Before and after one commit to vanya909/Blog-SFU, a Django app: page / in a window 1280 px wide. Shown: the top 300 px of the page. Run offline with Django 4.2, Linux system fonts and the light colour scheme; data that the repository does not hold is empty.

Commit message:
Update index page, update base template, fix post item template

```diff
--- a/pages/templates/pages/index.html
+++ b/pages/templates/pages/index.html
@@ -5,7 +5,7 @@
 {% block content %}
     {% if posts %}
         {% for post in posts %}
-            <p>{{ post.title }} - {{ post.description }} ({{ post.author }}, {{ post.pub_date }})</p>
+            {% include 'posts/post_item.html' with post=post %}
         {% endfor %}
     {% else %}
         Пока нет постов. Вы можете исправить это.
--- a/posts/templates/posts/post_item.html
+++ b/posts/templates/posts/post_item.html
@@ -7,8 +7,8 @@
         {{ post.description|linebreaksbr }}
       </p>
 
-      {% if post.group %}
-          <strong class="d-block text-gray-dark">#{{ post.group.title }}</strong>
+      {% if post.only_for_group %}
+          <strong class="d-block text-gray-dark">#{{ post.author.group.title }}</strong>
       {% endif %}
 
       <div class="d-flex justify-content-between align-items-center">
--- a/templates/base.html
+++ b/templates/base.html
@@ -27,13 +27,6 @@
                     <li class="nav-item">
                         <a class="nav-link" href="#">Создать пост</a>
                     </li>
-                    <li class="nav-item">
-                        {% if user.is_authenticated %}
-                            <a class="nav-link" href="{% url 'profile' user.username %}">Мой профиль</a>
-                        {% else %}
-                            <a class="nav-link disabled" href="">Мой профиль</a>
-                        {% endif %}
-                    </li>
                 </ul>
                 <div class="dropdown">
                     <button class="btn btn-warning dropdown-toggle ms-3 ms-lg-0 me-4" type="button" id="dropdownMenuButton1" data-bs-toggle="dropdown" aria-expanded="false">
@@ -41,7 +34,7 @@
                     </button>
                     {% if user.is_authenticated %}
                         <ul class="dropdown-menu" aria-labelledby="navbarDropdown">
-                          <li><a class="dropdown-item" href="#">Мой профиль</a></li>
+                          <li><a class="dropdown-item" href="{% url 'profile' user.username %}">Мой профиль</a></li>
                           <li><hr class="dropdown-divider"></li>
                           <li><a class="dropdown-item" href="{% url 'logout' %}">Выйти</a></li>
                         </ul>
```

*Exercise goal*: All of the records above should be copied exactly.

*Task result*:
Before and after one commit to vanya909/Blog-SFU, a Django app: page / in a window 1280 px wide. Shown: the top 300 px of the page. Run offline with Django 4.2, Linux system fonts and the light colour scheme; data that the repository does not hold is empty.

Commit message:
Update index page, update base template, fix post item template

```diff
--- a/pages/templates/pages/index.html
+++ b/pages/templates/pages/index.html
@@ -5,7 +5,7 @@
 {% block content %}
     {% if posts %}
         {% for post in posts %}
-            <p>{{ post.title }} - {{ post.description }} ({{ post.author }}, {{ post.pub_date }})</p>
+            {% include 'posts/post_item.html' with post=post %}
         {% endfor %}
     {% else %}
         Пока нет постов. Вы можете исправить это.
--- a/posts/templates/posts/post_item.html
+++ b/posts/templates/posts/post_item.html
@@ -7,8 +7,8 @@
         {{ post.description|linebreaksbr }}
       </p>
 
-      {% if post.group %}
-          <strong class="d-block text-gray-dark">#{{ post.group.title }}</strong>
+      {% if post.only_for_group %}
+          <strong class="d-block text-gray-dark">#{{ post.author.group.title }}</strong>
       {% endif %}
 
       <div class="d-flex justify-content-between align-items-center">
--- a/templates/base.html
+++ b/templates/base.html
@@ -27,13 +27,6 @@
                     <li class="nav-item">
                         <a class="nav-link" href="#">Создать пост</a>
                     </li>
-                    <li class="nav-item">
-                        {% if user.is_authenticated %}
-                            <a class="nav-link" href="{% url 'profile' user.username %}">Мой профиль</a>
-                        {% else %}
-                            <a class="nav-link disabled" href="">Мой профиль</a>
-                        {% endif %}
-                    </li>
                 </ul>
                 <div class="dropdown">
                     <button class="btn btn-warning dropdown-toggle ms-3 ms-lg-0 me-4" type="button" id="dropdownMenuButton1" data-bs-toggle="dropdown" aria-expanded="false">
@@ -41,7 +34,7 @@
                     </button>
                     {% if user.is_authenticated %}
                         <ul class="dropdown-menu" aria-labelledby="navbarDropdown">
-                          <li><a class="dropdown-item" href="#">Мой профиль</a></li>
+                          <li><a class="dropdown-item" href="{% url 'profile' user.username %}">Мой профиль</a></li>
                           <li><hr class="dropdown-divider"></li>
                           <li><a class="dropdown-item" href="{% url 'logout' %}">Выйти</a></li>
                         </ul>
```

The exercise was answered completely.